October Update

Bought a standard poodle puppy.  Bringing him home October 5, so October will be full of housebreaking, and FUN.



Entries in development (2)


Music for Health

I’ve been musing in my last couple of blogs about the healthy necessity for humans to stay in motion, and the deleterious effects of spending long periods seated.  (See my May 1 post.)  In my quest for more information I found a Scientific American article about dance, and how much humans like to play music and dance to it.

         During the evolution of our species, if we needed to stay in motion for our very survival, it makes sense that our brains would evolve to promote motion.  One way our brains promote life-sustaining activities is by making them pleasurable and making us want to repeat them.  This is why we love salty, fatty, and sweet foods.  Tens of thousands of years ago, such foods were exceedingly scarce, so we needed to love them and eat as much of them as we could on the rare occasions when they were available.

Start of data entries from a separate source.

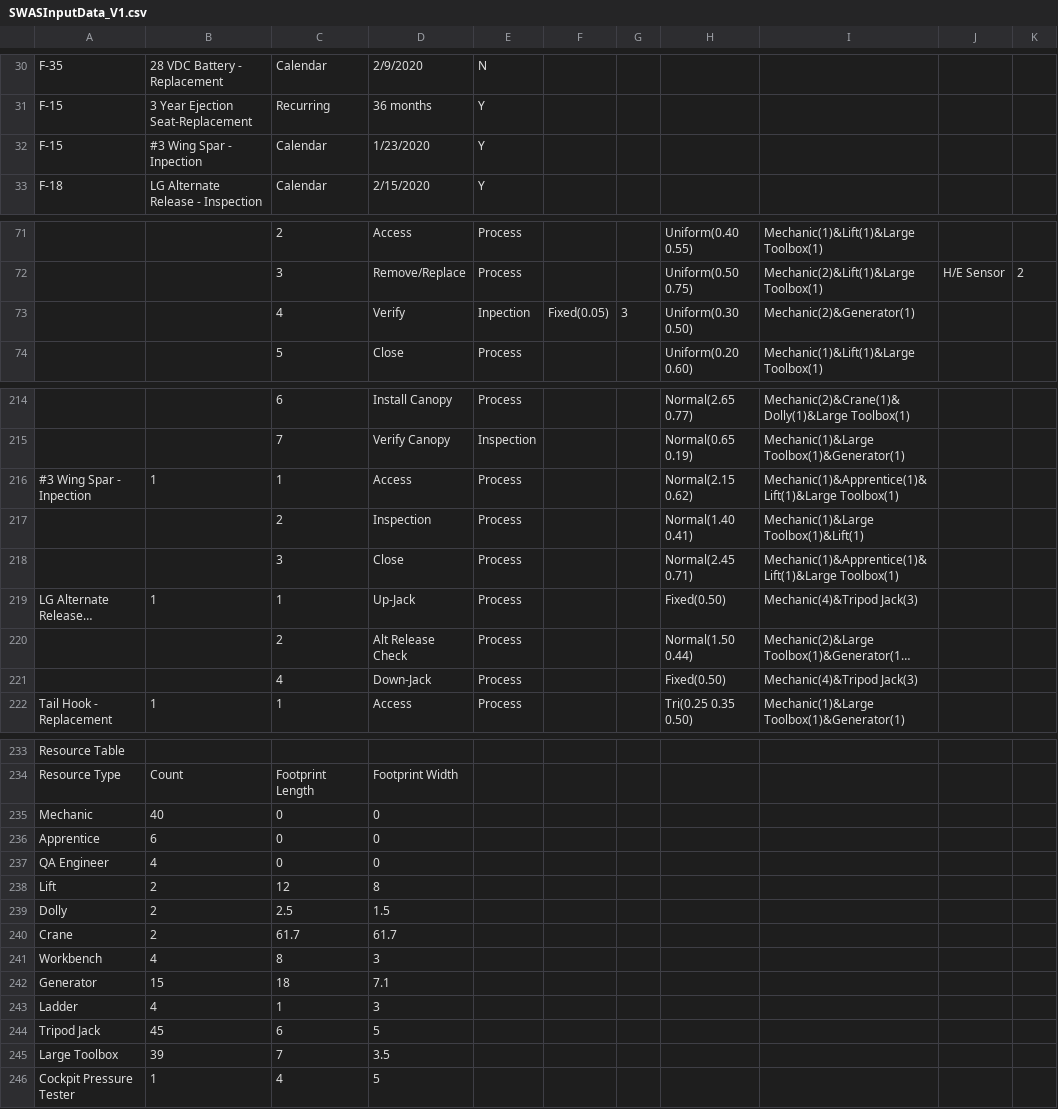
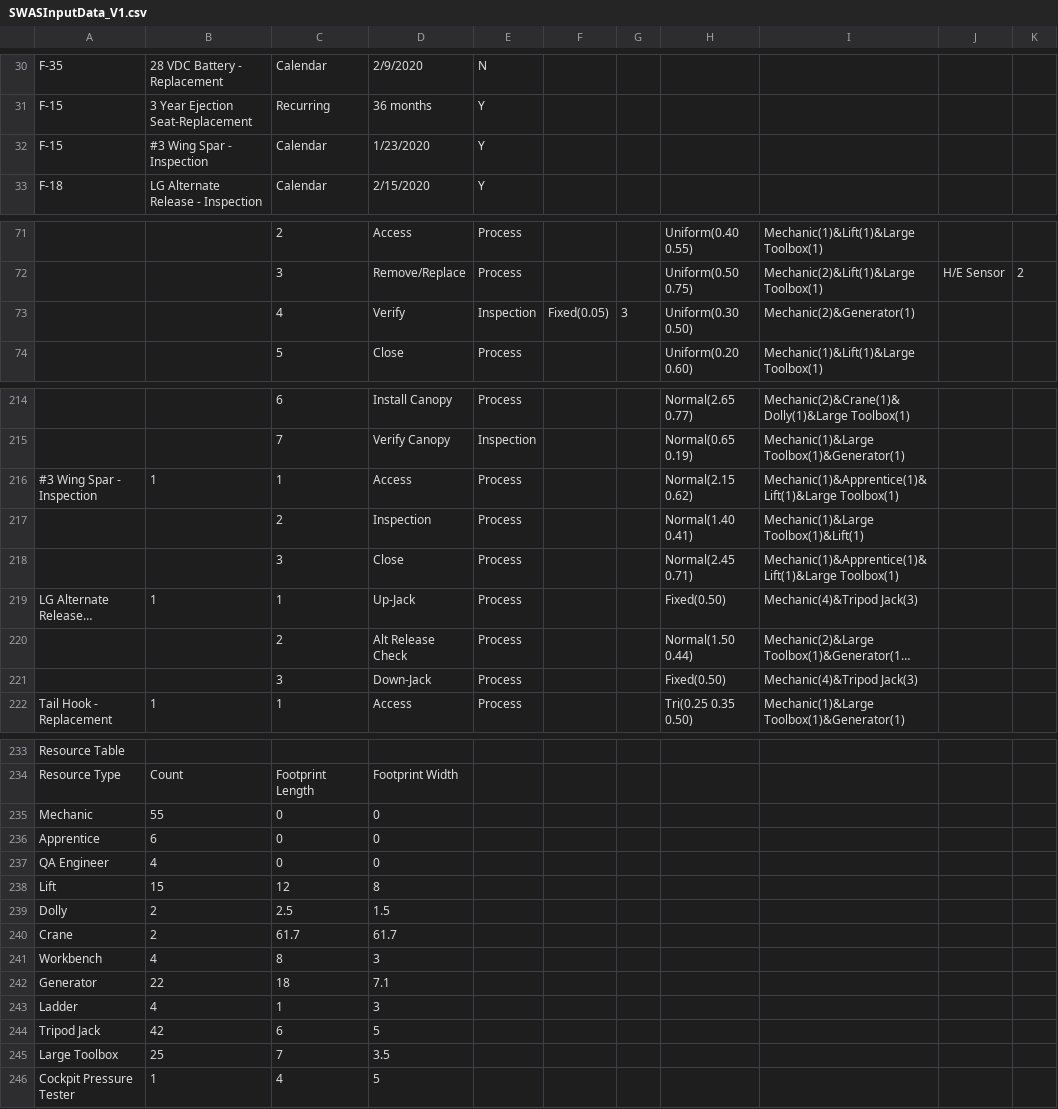
Before and after one commit to jsmit018/Capstone_SWAS, a CSV file: SWAS/SWASInputData_V1.csv, drawn as a sheet; only a part is shown, gaps mark what is left out; long unchanged cells end in …; the diff covers the shown part only; the diff names each change by its address in the sheet, - before the commit and + after, or states it on an @@ line.

```diff
--- a/SWAS/SWASInputData_V1.csv
+++ b/SWAS/SWASInputData_V1.csv
-B32: #3 Wing Spar - Inpection
+B32: #3 Wing Spar - Inspection
-E73: Inpection
+E73: Inspection
-A216: #3 Wing Spar - Inpection
+A216: #3 Wing Spar - Inspection
-C221: 4
+C221: 3
-B235: 40
+B235: 55
-B238: 2
+B238: 15
-B242: 15
+B242: 22
-B244: 45
+B244: 42
-B245: 39
+B245: 25
```
Also changed, not shown: 21 edited cells elsewhere in this file, SWAS/output.csv, 2 other files.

         Our brains make things pleasurable and worth repeating by sending out dopamine, a neurotransmitter behind lots of learning and, alas, addiction.

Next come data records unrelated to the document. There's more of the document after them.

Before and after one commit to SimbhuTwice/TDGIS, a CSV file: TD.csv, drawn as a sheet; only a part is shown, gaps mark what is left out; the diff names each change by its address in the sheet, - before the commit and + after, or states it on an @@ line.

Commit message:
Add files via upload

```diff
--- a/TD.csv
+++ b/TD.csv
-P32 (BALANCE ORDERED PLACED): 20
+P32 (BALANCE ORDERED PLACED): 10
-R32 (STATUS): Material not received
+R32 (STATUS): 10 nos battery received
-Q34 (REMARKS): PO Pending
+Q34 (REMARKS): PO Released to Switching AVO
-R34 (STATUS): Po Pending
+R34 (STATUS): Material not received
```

         So here’s a wonderful clue to some of the greatest artistic accomplishments of our species.  Perhaps rhythm, music, and dance arose out of repeated spurts of dopamine, urging our bodies and minds to keep us in motion.  Then, as musical skills developed, perhaps musical activities became pleasurable in their own right.  Perhaps we just wanted to engage in them because we enjoyed them so much.

         To steal a line from Shakespeare: “If music be the food of love, play on!”


Mystery: Why Do We Need to Move?

In my last post, I spoke of how important it is for our health that we move about frequently during the day.  Why might this be so? 

         No one has an exact answer, but according to what Gretchen Reynolds found out, we quickly lose muscle tone and muscle mass if we don’t.  And I imagine that since we evolved to support ourselves by hunting and gathering, we must have needed to stay in excellent physical shape for these life-supporting activities. 

         Even unborn and newborn human babies stay in constant motion when they’re awake.  They weave and arch their torsos, wave their arms and legs, clench and unclench their fists and feet, and rotate their heads and even their eyes.  This way their muscles grow and stay strong.  Then their increased muscle tone prepares them for self-starting practice in hand-eye coordination, for pushing up, crawling, and walking.

         All this muscle building and toning makes them ready for a life in which constant motion will be necessary for survival. 

         Our bodies evolved for a very different life from the current one.  Our new ways of supporting ourselves, via sit-down jobs and sit-down job searches, are foreign to our health.